■ **Activity**: Beneath this task are records; tally the lines in them that contain "dart" and report only the number.

■ **Data extract**:
————————

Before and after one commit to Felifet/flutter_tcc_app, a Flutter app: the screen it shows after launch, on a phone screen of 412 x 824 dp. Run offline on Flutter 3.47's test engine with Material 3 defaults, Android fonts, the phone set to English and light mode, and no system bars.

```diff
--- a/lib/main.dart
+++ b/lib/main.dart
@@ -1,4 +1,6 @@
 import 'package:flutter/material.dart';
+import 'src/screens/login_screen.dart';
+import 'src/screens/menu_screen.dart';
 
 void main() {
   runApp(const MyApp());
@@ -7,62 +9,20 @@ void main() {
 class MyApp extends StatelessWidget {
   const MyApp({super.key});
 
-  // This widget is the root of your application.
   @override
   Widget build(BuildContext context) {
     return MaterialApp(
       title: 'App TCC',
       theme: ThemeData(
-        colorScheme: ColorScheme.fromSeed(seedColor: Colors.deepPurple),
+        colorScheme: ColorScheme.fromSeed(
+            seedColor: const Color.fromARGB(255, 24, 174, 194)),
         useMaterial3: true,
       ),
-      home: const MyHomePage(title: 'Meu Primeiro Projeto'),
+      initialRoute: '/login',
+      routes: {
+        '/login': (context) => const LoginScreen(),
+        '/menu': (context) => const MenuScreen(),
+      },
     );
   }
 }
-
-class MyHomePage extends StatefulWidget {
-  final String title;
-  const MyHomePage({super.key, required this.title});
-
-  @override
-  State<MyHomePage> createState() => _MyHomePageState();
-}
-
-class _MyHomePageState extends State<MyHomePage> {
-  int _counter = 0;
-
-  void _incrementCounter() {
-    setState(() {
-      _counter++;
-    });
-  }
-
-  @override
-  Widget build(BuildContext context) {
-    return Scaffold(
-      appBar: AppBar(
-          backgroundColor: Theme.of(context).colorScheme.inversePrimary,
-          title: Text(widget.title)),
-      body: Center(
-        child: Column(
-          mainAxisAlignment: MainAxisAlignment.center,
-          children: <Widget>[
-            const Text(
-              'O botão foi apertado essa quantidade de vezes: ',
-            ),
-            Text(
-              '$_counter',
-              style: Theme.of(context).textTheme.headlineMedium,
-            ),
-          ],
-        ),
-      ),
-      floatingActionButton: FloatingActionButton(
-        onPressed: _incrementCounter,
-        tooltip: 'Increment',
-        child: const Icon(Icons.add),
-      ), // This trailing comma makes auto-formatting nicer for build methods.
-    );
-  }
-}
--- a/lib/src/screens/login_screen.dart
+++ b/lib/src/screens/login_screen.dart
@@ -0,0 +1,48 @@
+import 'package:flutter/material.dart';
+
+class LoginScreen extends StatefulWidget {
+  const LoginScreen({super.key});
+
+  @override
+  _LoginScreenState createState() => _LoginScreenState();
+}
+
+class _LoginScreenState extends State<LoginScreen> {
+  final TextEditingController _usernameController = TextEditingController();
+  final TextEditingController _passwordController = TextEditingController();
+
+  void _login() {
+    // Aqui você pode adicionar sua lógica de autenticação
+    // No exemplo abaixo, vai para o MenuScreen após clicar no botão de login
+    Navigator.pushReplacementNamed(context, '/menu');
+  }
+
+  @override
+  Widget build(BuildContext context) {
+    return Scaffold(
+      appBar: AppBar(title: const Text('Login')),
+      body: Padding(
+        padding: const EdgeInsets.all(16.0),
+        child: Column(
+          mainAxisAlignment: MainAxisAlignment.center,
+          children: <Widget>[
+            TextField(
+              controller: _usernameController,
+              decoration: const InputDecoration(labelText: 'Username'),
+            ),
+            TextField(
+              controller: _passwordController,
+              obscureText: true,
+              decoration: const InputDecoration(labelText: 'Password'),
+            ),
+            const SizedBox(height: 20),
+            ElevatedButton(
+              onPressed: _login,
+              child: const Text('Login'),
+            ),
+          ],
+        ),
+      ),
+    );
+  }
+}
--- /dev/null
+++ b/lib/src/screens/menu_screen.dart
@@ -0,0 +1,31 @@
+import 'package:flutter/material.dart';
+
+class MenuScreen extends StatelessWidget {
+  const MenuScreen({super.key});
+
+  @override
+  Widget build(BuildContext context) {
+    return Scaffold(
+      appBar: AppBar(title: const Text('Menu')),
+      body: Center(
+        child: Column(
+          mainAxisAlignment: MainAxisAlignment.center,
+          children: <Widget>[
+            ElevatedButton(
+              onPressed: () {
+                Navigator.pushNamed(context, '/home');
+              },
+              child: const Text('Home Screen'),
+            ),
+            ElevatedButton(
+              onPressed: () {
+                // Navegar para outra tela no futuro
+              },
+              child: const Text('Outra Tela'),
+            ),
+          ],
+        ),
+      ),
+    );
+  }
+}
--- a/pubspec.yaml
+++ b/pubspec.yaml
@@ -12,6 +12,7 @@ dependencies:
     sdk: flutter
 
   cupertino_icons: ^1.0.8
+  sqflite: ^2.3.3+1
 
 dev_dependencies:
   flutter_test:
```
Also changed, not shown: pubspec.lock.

————————

■ **Response box**: 10